Mot slutten kommer en betraktning om hva som skiller det gamle stat-til-stat-diplomatiet fra 'the world of societies':
When you take those ideas together, they add up to a major turning point in American foreign policy. We are slowly beginning to focus on societies as much as on states. The world of states is the world of geopolitics and geo-economics, great power competition, deadly threats, and great opportunities. The world of societies is the world of global networks, global corporations that no longer identify themselves as coming from any one country, global movements, deadly threats, and great opportunities. The 21st century will see those two worlds become increasingly intertwined.

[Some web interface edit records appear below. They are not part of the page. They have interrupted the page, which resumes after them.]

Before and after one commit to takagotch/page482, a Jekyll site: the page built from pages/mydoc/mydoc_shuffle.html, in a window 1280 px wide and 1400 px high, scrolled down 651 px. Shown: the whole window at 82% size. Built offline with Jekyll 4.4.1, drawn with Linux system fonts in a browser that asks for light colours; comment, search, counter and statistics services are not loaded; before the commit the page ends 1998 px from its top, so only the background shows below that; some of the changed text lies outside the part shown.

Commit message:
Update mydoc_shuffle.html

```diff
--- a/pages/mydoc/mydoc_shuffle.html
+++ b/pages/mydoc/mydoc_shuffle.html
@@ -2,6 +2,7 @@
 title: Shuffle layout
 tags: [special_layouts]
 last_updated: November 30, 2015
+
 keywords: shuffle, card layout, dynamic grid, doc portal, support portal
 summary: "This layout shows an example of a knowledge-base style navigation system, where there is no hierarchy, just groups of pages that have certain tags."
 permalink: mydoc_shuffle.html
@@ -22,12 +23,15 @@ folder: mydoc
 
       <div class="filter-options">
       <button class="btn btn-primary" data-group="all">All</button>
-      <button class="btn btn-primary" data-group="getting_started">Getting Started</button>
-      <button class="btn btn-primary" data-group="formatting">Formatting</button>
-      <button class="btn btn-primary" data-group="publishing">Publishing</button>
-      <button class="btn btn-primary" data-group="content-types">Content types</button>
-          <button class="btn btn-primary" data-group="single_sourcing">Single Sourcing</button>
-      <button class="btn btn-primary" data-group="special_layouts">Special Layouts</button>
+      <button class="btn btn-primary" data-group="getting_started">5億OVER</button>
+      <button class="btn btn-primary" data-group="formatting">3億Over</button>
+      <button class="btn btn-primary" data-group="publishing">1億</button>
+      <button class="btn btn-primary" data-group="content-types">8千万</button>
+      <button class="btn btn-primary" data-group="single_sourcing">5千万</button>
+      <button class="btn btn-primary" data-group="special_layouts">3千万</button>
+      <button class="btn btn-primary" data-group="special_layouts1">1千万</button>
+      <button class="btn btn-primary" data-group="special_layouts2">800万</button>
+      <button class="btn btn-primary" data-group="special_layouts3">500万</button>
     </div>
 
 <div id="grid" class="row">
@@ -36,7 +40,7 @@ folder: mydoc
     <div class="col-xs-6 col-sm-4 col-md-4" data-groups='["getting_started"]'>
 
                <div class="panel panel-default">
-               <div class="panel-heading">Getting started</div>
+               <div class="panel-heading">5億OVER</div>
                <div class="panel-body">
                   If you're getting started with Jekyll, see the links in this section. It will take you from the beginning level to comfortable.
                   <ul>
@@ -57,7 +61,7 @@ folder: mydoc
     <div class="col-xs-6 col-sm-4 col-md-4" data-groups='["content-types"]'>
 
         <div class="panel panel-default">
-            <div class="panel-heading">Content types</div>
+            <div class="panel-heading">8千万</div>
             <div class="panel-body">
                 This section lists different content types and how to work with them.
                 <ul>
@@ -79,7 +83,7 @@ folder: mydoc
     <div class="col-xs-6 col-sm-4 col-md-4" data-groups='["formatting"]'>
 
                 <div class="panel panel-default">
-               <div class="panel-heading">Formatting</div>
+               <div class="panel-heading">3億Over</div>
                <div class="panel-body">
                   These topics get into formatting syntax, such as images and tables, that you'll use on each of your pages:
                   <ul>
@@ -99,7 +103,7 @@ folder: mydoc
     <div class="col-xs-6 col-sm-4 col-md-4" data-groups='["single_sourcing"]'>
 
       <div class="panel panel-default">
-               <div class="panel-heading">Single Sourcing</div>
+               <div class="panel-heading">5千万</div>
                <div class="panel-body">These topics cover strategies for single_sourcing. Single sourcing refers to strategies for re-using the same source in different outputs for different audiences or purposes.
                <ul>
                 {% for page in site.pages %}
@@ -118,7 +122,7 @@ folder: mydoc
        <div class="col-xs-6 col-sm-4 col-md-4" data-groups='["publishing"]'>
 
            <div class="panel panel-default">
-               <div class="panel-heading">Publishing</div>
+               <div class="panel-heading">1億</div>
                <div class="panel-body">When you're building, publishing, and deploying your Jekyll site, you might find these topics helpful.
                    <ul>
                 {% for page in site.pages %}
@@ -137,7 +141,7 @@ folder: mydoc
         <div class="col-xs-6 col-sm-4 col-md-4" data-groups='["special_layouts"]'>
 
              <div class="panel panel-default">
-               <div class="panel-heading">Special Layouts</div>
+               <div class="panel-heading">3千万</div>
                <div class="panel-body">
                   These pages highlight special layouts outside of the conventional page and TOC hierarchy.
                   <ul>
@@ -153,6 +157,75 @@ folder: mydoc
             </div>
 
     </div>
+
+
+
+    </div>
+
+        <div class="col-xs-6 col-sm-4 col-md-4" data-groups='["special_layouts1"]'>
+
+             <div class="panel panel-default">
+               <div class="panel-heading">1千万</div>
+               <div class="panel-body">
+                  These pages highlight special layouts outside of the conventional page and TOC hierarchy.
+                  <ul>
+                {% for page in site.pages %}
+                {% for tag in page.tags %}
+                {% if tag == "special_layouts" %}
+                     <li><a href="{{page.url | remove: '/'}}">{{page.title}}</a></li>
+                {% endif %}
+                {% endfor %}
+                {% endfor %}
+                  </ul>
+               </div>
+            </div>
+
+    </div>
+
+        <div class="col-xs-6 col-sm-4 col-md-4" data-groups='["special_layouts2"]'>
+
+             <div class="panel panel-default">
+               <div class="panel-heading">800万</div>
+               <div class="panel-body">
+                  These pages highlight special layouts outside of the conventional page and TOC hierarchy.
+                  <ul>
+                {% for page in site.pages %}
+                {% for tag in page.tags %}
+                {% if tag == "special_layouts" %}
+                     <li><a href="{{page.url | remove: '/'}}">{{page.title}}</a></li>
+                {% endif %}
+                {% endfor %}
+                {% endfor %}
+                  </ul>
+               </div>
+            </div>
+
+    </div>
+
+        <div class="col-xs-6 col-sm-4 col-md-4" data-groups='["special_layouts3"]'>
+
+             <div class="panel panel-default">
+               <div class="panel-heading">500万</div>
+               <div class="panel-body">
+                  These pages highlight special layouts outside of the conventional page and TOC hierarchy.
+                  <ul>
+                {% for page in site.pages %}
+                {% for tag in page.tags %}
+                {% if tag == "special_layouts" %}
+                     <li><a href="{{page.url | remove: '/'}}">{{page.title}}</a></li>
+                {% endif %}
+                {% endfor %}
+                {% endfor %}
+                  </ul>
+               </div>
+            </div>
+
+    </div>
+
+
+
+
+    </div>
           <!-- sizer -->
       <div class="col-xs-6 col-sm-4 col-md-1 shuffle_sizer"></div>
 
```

Unfortunately, the people who focus on those two worlds here in Washington are still too often very different groups. The world of states is still the world of high politics, hard power, realpolitik, and, largely, men. The world of societies is still too often the world of low politics, soft power, human rights, democracy, and development, and, largely, women. One of the best parts of my two years here has been the opportunity to work with so many amazing and talented women – truly extraordinary people. But their voices are still not fully heard and respected in the councils of decision at the working level. American foreign policy is the poorer for their absence.Jeg synes dette er ganske treffende, og har ikke stort å tilføye. Men etterhvert som stater ikke lenger er de viktigste (eller eneste) aktørene i verdenspolitikken, er dette kjønnsskillet virkelig verdt å tenke over.